    Pardon my ignorance but the IRD Dual Banger is a mechanical disk that pushes both pads together. Why is this brake such a new thing?

    The IRD Dual Banger has a not so rosey history as far as the pad adjustments and weight, but otherwise reports are good. I like that it uses standard Shimano type pads that are readily available.

    Maybe it's the hopes and dreams the Spyre will be a better mouse trap.
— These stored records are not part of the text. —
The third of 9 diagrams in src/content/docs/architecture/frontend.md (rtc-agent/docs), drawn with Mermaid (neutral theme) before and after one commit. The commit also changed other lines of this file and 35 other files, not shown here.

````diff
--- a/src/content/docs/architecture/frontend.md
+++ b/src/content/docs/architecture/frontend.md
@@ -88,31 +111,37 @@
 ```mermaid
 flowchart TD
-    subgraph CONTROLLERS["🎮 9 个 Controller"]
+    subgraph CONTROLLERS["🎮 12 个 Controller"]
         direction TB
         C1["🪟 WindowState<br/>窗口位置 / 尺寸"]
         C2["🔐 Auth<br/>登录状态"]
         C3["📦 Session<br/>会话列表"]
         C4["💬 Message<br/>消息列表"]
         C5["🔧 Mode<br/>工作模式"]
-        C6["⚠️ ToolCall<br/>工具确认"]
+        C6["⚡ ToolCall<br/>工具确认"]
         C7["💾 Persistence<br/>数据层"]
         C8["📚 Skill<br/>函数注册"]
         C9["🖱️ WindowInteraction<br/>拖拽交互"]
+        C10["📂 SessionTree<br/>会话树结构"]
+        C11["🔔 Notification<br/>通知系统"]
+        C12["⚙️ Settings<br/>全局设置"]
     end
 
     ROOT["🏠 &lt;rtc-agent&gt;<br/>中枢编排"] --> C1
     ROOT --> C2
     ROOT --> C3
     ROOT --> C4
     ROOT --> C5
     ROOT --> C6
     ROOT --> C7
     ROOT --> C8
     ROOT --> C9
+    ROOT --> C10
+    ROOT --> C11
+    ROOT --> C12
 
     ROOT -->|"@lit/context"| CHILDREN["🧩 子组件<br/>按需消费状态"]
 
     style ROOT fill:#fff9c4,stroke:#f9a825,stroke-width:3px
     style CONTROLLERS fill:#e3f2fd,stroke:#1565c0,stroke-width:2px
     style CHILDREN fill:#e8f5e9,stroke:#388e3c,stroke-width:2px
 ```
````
Have not heard about the pad style on the TRP though.

  6. #6
    Tandem Vincitur Ritterview's Avatar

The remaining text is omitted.